Material for this exercise –

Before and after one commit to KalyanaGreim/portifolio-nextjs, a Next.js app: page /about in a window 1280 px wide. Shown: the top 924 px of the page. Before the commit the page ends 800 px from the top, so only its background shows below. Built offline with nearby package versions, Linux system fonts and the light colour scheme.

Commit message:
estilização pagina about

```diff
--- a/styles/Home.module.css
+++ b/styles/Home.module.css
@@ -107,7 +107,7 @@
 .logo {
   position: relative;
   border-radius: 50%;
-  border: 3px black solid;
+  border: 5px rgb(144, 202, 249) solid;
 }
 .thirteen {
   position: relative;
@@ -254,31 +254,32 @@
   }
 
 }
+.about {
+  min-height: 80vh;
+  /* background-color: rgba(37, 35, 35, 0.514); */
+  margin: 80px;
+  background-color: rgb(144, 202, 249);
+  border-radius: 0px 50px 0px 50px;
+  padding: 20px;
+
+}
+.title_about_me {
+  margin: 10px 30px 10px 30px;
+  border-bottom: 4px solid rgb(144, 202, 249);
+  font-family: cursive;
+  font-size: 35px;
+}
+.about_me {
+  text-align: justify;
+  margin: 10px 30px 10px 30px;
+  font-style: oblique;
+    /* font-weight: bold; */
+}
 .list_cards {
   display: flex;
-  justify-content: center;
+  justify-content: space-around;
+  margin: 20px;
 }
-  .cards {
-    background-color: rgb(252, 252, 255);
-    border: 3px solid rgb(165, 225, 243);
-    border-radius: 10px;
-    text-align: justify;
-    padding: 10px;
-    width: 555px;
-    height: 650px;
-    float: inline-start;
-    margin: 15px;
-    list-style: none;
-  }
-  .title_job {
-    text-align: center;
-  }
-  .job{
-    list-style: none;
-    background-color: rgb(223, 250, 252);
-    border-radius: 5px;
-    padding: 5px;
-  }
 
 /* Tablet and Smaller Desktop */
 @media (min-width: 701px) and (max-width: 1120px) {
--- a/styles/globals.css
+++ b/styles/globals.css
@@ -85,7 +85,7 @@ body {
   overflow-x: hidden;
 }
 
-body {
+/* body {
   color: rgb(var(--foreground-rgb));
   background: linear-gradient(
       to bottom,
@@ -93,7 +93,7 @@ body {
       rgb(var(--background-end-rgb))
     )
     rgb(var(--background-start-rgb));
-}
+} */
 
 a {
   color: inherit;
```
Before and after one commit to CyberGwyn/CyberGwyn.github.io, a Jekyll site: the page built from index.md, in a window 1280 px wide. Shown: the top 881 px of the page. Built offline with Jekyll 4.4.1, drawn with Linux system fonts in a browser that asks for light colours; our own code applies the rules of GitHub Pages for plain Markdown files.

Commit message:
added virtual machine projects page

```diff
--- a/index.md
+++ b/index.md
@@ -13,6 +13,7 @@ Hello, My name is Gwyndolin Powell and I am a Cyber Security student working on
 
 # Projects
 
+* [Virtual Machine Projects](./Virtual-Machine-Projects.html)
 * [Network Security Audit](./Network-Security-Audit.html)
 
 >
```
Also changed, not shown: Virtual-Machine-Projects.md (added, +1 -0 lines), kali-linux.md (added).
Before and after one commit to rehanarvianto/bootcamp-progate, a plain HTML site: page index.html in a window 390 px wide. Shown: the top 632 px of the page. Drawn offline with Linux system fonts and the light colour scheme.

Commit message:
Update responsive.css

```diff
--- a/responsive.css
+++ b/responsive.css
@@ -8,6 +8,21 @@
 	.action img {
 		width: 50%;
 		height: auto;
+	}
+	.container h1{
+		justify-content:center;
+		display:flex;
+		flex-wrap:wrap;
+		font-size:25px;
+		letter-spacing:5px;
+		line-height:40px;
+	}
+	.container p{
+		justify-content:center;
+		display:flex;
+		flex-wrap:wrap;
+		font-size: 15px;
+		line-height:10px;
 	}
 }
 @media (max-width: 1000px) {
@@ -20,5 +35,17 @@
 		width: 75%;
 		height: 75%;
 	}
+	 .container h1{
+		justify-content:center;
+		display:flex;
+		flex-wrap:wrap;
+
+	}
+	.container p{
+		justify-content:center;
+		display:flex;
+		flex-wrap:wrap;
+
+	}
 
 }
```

To do – Type out the records above again, exactly the same.

Answer space –
Before and after one commit to KalyanaGreim/portifolio-nextjs, a Next.js app: page /about in a window 1280 px wide. Shown: the top 924 px of the page. Before the commit the page ends 800 px from the top, so only its background shows below. Built offline with nearby package versions, Linux system fonts and the light colour scheme.

Commit message:
estilização pagina about

```diff
--- a/styles/Home.module.css
+++ b/styles/Home.module.css
@@ -107,7 +107,7 @@
 .logo {
   position: relative;
   border-radius: 50%;
-  border: 3px black solid;
+  border: 5px rgb(144, 202, 249) solid;
 }
 .thirteen {
   position: relative;
@@ -254,31 +254,32 @@
   }
 
 }
+.about {
+  min-height: 80vh;
+  /* background-color: rgba(37, 35, 35, 0.514); */
+  margin: 80px;
+  background-color: rgb(144, 202, 249);
+  border-radius: 0px 50px 0px 50px;
+  padding: 20px;
+
+}
+.title_about_me {
+  margin: 10px 30px 10px 30px;
+  border-bottom: 4px solid rgb(144, 202, 249);
+  font-family: cursive;
+  font-size: 35px;
+}
+.about_me {
+  text-align: justify;
+  margin: 10px 30px 10px 30px;
+  font-style: oblique;
+    /* font-weight: bold; */
+}
 .list_cards {
   display: flex;
-  justify-content: center;
+  justify-content: space-around;
+  margin: 20px;
 }
-  .cards {
-    background-color: rgb(252, 252, 255);
-    border: 3px solid rgb(165, 225, 243);
-    border-radius: 10px;
-    text-align: justify;
-    padding: 10px;
-    width: 555px;
-    height: 650px;
-    float: inline-start;
-    margin: 15px;
-    list-style: none;
-  }
-  .title_job {
-    text-align: center;
-  }
-  .job{
-    list-style: none;
-    background-color: rgb(223, 250, 252);
-    border-radius: 5px;
-    padding: 5px;
-  }
 
 /* Tablet and Smaller Desktop */
 @media (min-width: 701px) and (max-width: 1120px) {
--- a/styles/globals.css
+++ b/styles/globals.css
@@ -85,7 +85,7 @@ body {
   overflow-x: hidden;
 }
 
-body {
+/* body {
   color: rgb(var(--foreground-rgb));
   background: linear-gradient(
       to bottom,
@@ -93,7 +93,7 @@ body {
       rgb(var(--background-end-rgb))
     )
     rgb(var(--background-start-rgb));
-}
+} */
 
 a {
   color: inherit;
```
Before and after one commit to CyberGwyn/CyberGwyn.github.io, a Jekyll site: the page built from index.md, in a window 1280 px wide. Shown: the top 881 px of the page. Built offline with Jekyll 4.4.1, drawn with Linux system fonts in a browser that asks for light colours; our own code applies the rules of GitHub Pages for plain Markdown files.

Commit message:
added virtual machine projects page

```diff
--- a/index.md
+++ b/index.md
@@ -13,6 +13,7 @@ Hello, My name is Gwyndolin Powell and I am a Cyber Security student working on
 
 # Projects
 
+* [Virtual Machine Projects](./Virtual-Machine-Projects.html)
 * [Network Security Audit](./Network-Security-Audit.html)
 
 >
```
Also changed, not shown: Virtual-Machine-Projects.md (added, +1 -0 lines), kali-linux.md (added).
Before and after one commit to rehanarvianto/bootcamp-progate, a plain HTML site: page index.html in a window 390 px wide. Shown: the top 632 px of the page. Drawn offline with Linux system fonts and the light colour scheme.

Commit message:
Update responsive.css

```diff
--- a/responsive.css
+++ b/responsive.css
@@ -8,6 +8,21 @@
 	.action img {
 		width: 50%;
 		height: auto;
+	}
+	.container h1{
+		justify-content:center;
+		display:flex;
+		flex-wrap:wrap;
+		font-size:25px;
+		letter-spacing:5px;
+		line-height:40px;
+	}
+	.container p{
+		justify-content:center;
+		display:flex;
+		flex-wrap:wrap;
+		font-size: 15px;
+		line-height:10px;
 	}
 }
 @media (max-width: 1000px) {
@@ -20,5 +35,17 @@
 		width: 75%;
 		height: 75%;
 	}
+	 .container h1{
+		justify-content:center;
+		display:flex;
+		flex-wrap:wrap;
+
+	}
+	.container p{
+		justify-content:center;
+		display:flex;
+		flex-wrap:wrap;
+
+	}
 
 }
```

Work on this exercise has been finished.